# TRY IT
Write out the records word for word.

# EXTRACTED DATA
====

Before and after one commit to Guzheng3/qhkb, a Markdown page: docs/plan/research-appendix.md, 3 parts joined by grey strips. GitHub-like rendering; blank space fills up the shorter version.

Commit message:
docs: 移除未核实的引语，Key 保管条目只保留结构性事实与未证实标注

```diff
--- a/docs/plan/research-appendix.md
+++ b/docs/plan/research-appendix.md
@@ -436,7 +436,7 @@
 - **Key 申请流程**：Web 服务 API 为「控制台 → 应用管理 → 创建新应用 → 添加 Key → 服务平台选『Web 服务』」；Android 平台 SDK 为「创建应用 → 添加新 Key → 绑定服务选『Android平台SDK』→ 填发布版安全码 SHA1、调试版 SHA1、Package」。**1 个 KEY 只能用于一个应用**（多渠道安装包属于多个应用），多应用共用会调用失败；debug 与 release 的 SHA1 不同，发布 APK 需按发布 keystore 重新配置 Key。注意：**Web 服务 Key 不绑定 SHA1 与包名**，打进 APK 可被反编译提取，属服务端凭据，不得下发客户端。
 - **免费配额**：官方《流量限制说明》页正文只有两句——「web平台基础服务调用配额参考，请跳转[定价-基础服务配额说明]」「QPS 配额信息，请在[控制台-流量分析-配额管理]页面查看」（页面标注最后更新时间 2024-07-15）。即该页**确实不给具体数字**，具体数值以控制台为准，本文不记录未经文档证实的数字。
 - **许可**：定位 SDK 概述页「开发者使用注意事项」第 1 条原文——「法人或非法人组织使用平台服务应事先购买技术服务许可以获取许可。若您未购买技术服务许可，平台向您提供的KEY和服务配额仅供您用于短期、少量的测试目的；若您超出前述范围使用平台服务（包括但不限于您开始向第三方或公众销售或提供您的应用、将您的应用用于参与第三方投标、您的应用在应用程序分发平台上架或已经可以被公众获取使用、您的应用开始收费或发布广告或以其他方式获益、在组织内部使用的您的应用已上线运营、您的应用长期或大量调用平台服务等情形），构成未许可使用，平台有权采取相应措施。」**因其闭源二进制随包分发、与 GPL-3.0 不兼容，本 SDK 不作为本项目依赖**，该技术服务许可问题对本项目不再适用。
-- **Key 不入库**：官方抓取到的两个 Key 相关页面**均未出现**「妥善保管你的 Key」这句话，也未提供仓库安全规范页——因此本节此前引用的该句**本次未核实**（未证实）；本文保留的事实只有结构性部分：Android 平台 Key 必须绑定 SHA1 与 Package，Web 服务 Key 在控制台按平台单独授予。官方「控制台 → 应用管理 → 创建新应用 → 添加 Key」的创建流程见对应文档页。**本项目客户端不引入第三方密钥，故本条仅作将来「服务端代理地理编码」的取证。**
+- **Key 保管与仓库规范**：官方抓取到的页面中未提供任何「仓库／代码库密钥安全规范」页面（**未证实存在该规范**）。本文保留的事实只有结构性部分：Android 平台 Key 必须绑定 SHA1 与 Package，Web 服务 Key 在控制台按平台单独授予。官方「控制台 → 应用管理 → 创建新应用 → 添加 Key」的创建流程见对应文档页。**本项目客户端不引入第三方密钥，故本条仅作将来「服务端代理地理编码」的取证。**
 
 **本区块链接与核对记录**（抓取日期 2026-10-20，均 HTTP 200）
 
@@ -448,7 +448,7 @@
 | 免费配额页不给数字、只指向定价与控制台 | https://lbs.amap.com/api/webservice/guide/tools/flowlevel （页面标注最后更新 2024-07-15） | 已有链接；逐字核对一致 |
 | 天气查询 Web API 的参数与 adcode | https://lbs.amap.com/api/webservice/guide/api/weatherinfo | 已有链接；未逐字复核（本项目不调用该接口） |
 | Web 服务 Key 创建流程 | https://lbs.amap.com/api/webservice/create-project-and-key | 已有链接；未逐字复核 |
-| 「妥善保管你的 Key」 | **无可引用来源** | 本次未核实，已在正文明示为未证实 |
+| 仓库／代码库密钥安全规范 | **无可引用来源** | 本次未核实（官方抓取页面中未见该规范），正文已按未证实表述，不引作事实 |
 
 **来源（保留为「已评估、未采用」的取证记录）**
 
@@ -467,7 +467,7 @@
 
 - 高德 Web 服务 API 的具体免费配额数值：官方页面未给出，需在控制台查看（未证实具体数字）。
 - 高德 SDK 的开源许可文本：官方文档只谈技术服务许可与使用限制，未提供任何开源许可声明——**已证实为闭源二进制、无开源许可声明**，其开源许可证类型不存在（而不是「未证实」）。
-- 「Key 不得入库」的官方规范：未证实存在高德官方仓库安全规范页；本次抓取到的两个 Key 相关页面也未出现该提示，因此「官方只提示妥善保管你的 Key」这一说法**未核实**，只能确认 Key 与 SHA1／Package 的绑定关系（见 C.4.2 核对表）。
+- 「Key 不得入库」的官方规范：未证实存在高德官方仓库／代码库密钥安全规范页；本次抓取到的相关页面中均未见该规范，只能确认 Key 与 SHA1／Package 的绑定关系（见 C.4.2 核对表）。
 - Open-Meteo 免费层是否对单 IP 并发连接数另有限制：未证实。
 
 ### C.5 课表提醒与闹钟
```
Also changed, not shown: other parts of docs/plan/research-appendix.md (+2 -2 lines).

====

# REPLY
Before and after one commit to Guzheng3/qhkb, a Markdown page: docs/plan/research-appendix.md, 3 parts joined by grey strips. GitHub-like rendering; blank space fills up the shorter version.

Commit message:
docs: 移除未核实的引语，Key 保管条目只保留结构性事实与未证实标注

```diff
--- a/docs/plan/research-appendix.md
+++ b/docs/plan/research-appendix.md
@@ -436,7 +436,7 @@
 - **Key 申请流程**：Web 服务 API 为「控制台 → 应用管理 → 创建新应用 → 添加 Key → 服务平台选『Web 服务』」；Android 平台 SDK 为「创建应用 → 添加新 Key → 绑定服务选『Android平台SDK』→ 填发布版安全码 SHA1、调试版 SHA1、Package」。**1 个 KEY 只能用于一个应用**（多渠道安装包属于多个应用），多应用共用会调用失败；debug 与 release 的 SHA1 不同，发布 APK 需按发布 keystore 重新配置 Key。注意：**Web 服务 Key 不绑定 SHA1 与包名**，打进 APK 可被反编译提取，属服务端凭据，不得下发客户端。
 - **免费配额**：官方《流量限制说明》页正文只有两句——「web平台基础服务调用配额参考，请跳转[定价-基础服务配额说明]」「QPS 配额信息，请在[控制台-流量分析-配额管理]页面查看」（页面标注最后更新时间 2024-07-15）。即该页**确实不给具体数字**，具体数值以控制台为准，本文不记录未经文档证实的数字。
 - **许可**：定位 SDK 概述页「开发者使用注意事项」第 1 条原文——「法人或非法人组织使用平台服务应事先购买技术服务许可以获取许可。若您未购买技术服务许可，平台向您提供的KEY和服务配额仅供您用于短期、少量的测试目的；若您超出前述范围使用平台服务（包括但不限于您开始向第三方或公众销售或提供您的应用、将您的应用用于参与第三方投标、您的应用在应用程序分发平台上架或已经可以被公众获取使用、您的应用开始收费或发布广告或以其他方式获益、在组织内部使用的您的应用已上线运营、您的应用长期或大量调用平台服务等情形），构成未许可使用，平台有权采取相应措施。」**因其闭源二进制随包分发、与 GPL-3.0 不兼容，本 SDK 不作为本项目依赖**，该技术服务许可问题对本项目不再适用。
-- **Key 不入库**：官方抓取到的两个 Key 相关页面**均未出现**「妥善保管你的 Key」这句话，也未提供仓库安全规范页——因此本节此前引用的该句**本次未核实**（未证实）；本文保留的事实只有结构性部分：Android 平台 Key 必须绑定 SHA1 与 Package，Web 服务 Key 在控制台按平台单独授予。官方「控制台 → 应用管理 → 创建新应用 → 添加 Key」的创建流程见对应文档页。**本项目客户端不引入第三方密钥，故本条仅作将来「服务端代理地理编码」的取证。**
+- **Key 保管与仓库规范**：官方抓取到的页面中未提供任何「仓库／代码库密钥安全规范」页面（**未证实存在该规范**）。本文保留的事实只有结构性部分：Android 平台 Key 必须绑定 SHA1 与 Package，Web 服务 Key 在控制台按平台单独授予。官方「控制台 → 应用管理 → 创建新应用 → 添加 Key」的创建流程见对应文档页。**本项目客户端不引入第三方密钥，故本条仅作将来「服务端代理地理编码」的取证。**
 
 **本区块链接与核对记录**（抓取日期 2026-10-20，均 HTTP 200）
 
@@ -448,7 +448,7 @@
 | 免费配额页不给数字、只指向定价与控制台 | https://lbs.amap.com/api/webservice/guide/tools/flowlevel （页面标注最后更新 2024-07-15） | 已有链接；逐字核对一致 |
 | 天气查询 Web API 的参数与 adcode | https://lbs.amap.com/api/webservice/guide/api/weatherinfo | 已有链接；未逐字复核（本项目不调用该接口） |
 | Web 服务 Key 创建流程 | https://lbs.amap.com/api/webservice/create-project-and-key | 已有链接；未逐字复核 |
-| 「妥善保管你的 Key」 | **无可引用来源** | 本次未核实，已在正文明示为未证实 |
+| 仓库／代码库密钥安全规范 | **无可引用来源** | 本次未核实（官方抓取页面中未见该规范），正文已按未证实表述，不引作事实 |
 
 **来源（保留为「已评估、未采用」的取证记录）**
 
@@ -467,7 +467,7 @@
 
 - 高德 Web 服务 API 的具体免费配额数值：官方页面未给出，需在控制台查看（未证实具体数字）。
 - 高德 SDK 的开源许可文本：官方文档只谈技术服务许可与使用限制，未提供任何开源许可声明——**已证实为闭源二进制、无开源许可声明**，其开源许可证类型不存在（而不是「未证实」）。
-- 「Key 不得入库」的官方规范：未证实存在高德官方仓库安全规范页；本次抓取到的两个 Key 相关页面也未出现该提示，因此「官方只提示妥善保管你的 Key」这一说法**未核实**，只能确认 Key 与 SHA1／Package 的绑定关系（见 C.4.2 核对表）。
+- 「Key 不得入库」的官方规范：未证实存在高德官方仓库／代码库密钥安全规范页；本次抓取到的相关页面中均未见该规范，只能确认 Key 与 SHA1／Package 的绑定关系（见 C.4.2 核对表）。
 - Open-Meteo 免费层是否对单 IP 并发连接数另有限制：未证实。
 
 ### C.5 课表提醒与闹钟
```
Also changed, not shown: other parts of docs/plan/research-appendix.md (+2 -2 lines).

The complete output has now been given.